Work required ::
Return the listing exactly. Keep no pictures.

━━━ Data records

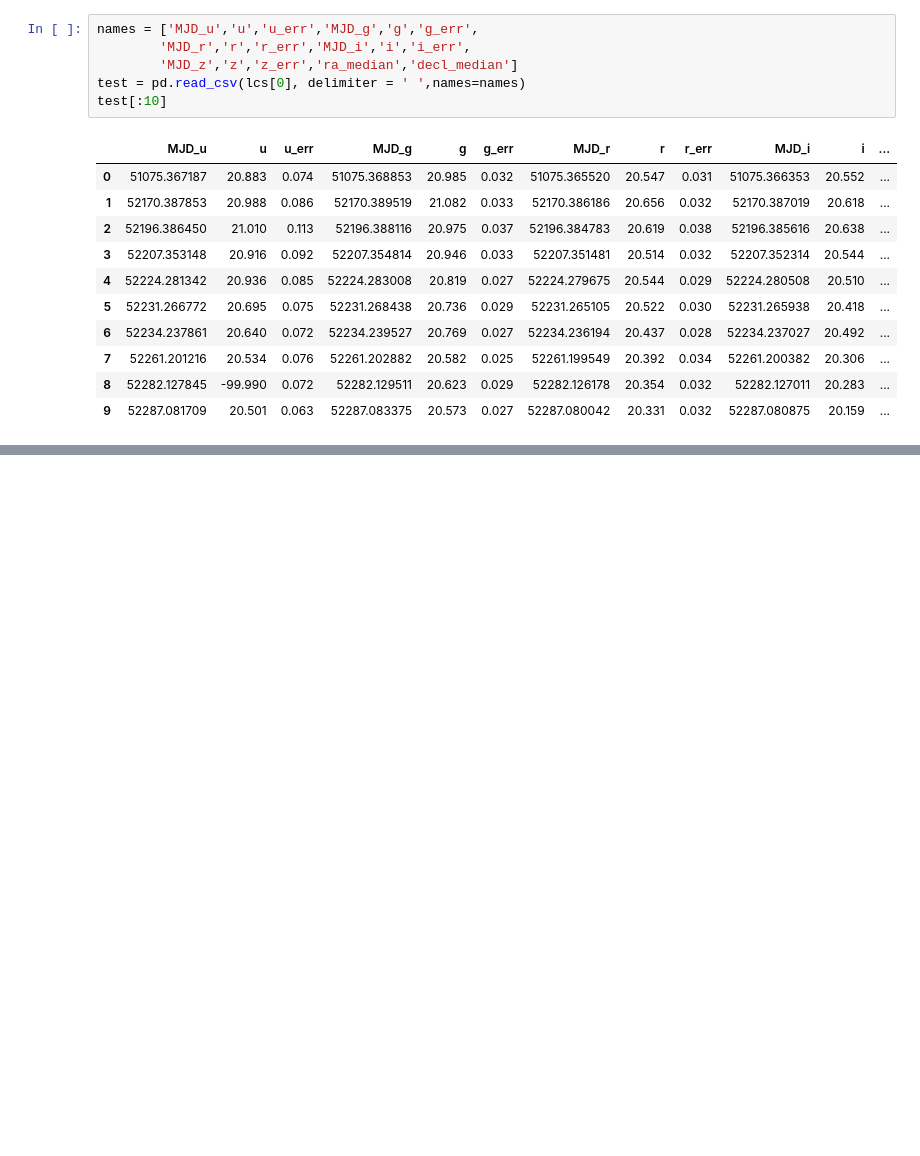
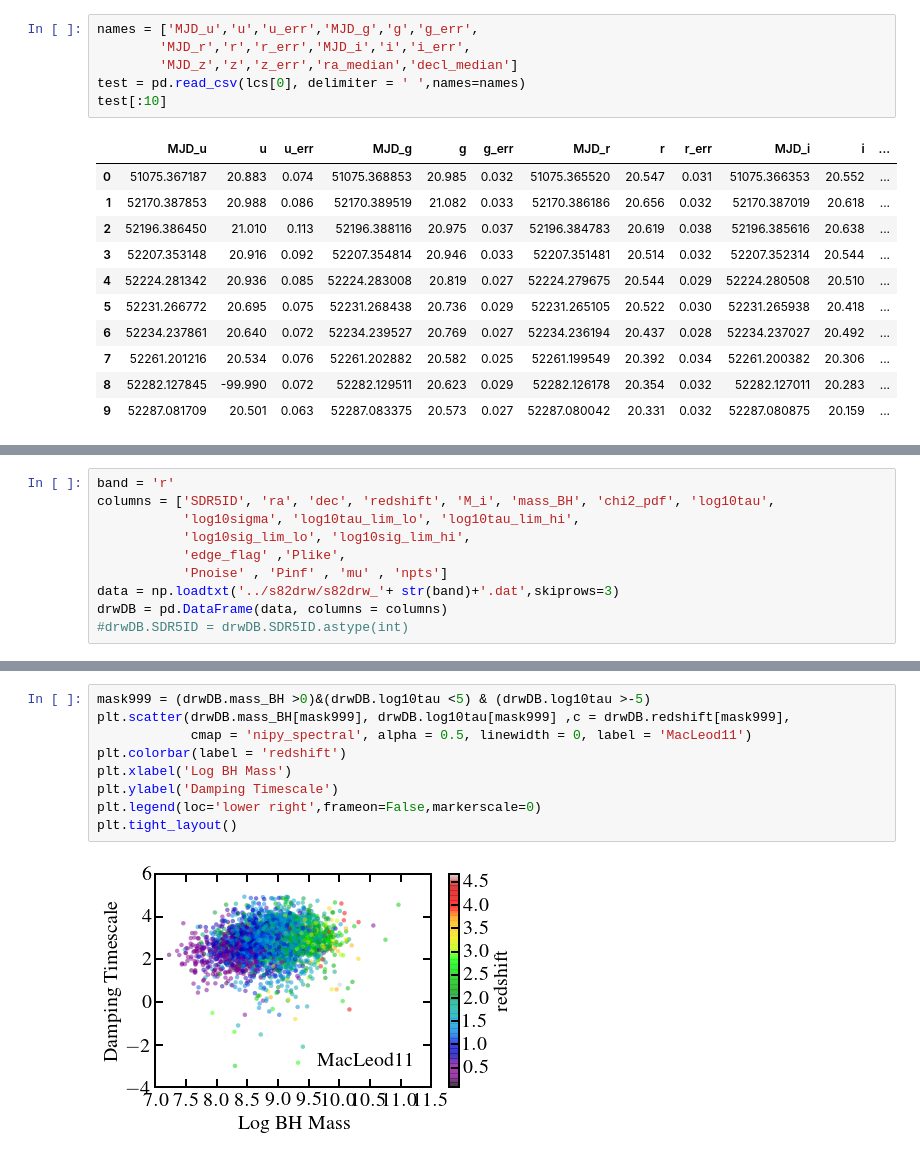
Before and after one commit to jmoreno28/QSO_S82_DRW_vs_DHO, a Jupyter notebook: PreviewLightcurvefiles.ipynb, the cells around one changed output, grey strips where cells are left out. Cells and saved outputs as stored; diff of their text form; blank space fills up the shorter version.

Commit message:
previewed DRW MacLeod Results

```diff
--- a/PreviewLightcurvefiles.ipynb
+++ b/PreviewLightcurvefiles.ipynb
@@ -80,0 +83,10 @@ for c, value in enumerate(random):
+# %%
+band = 'r'
+columns = ['SDR5ID', 'ra', 'dec', 'redshift', 'M_i', 'mass_BH', 'chi2_pdf', 'log10tau',
+           'log10sigma', 'log10tau_lim_lo', 'log10tau_lim_hi',
+           'log10sig_lim_lo', 'log10sig_lim_hi',
+           'edge_flag' ,'Plike',
+           'Pnoise' , 'Pinf' , 'mu' , 'npts']
+data = np.loadtxt('../s82drw/s82drw_'+ str(band)+'.dat',skiprows=3)
+drwDB = pd.DataFrame(data, columns = columns)
+#drwDB.SDR5ID = drwDB.SDR5ID.astype(int)
@@ -80,0 +114,11 @@ for c, value in enumerate(random):
+# %%
+mask999 = (drwDB.mass_BH >0)&(drwDB.log10tau <5) & (drwDB.log10tau >-5)
+plt.scatter(drwDB.mass_BH[mask999], drwDB.log10tau[mask999] ,c = drwDB.redshift[mask999],
+            cmap = 'nipy_spectral', alpha = 0.5, linewidth = 0, label = 'MacLeod11')
+plt.colorbar(label = 'redshift')
+plt.xlabel('Log BH Mass')
+plt.ylabel('Damping Timescale')
+plt.legend(loc='lower right',frameon=False,markerscale=0)
+plt.tight_layout()
+# %% [output]
+[figure, added]
```
Also changed, not shown: parts of 4 cells of this notebook.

━━━━━━

Answer for the task ::
Before and after one commit to jmoreno28/QSO_S82_DRW_vs_DHO, a Jupyter notebook: PreviewLightcurvefiles.ipynb, the cells around one changed output, grey strips where cells are left out. Cells and saved outputs as stored; diff of their text form; blank space fills up the shorter version.

Commit message:
previewed DRW MacLeod Results

```diff
--- a/PreviewLightcurvefiles.ipynb
+++ b/PreviewLightcurvefiles.ipynb
@@ -80,0 +83,10 @@ for c, value in enumerate(random):
+# %%
+band = 'r'
+columns = ['SDR5ID', 'ra', 'dec', 'redshift', 'M_i', 'mass_BH', 'chi2_pdf', 'log10tau',
+           'log10sigma', 'log10tau_lim_lo', 'log10tau_lim_hi',
+           'log10sig_lim_lo', 'log10sig_lim_hi',
+           'edge_flag' ,'Plike',
+           'Pnoise' , 'Pinf' , 'mu' , 'npts']
+data = np.loadtxt('../s82drw/s82drw_'+ str(band)+'.dat',skiprows=3)
+drwDB = pd.DataFrame(data, columns = columns)
+#drwDB.SDR5ID = drwDB.SDR5ID.astype(int)
@@ -80,0 +114,11 @@ for c, value in enumerate(random):
+# %%
+mask999 = (drwDB.mass_BH >0)&(drwDB.log10tau <5) & (drwDB.log10tau >-5)
+plt.scatter(drwDB.mass_BH[mask999], drwDB.log10tau[mask999] ,c = drwDB.redshift[mask999],
+            cmap = 'nipy_spectral', alpha = 0.5, linewidth = 0, label = 'MacLeod11')
+plt.colorbar(label = 'redshift')
+plt.xlabel('Log BH Mass')
+plt.ylabel('Damping Timescale')
+plt.legend(loc='lower right',frameon=False,markerscale=0)
+plt.tight_layout()
+# %% [output]
+[figure, added]
```
Also changed, not shown: parts of 4 cells of this notebook.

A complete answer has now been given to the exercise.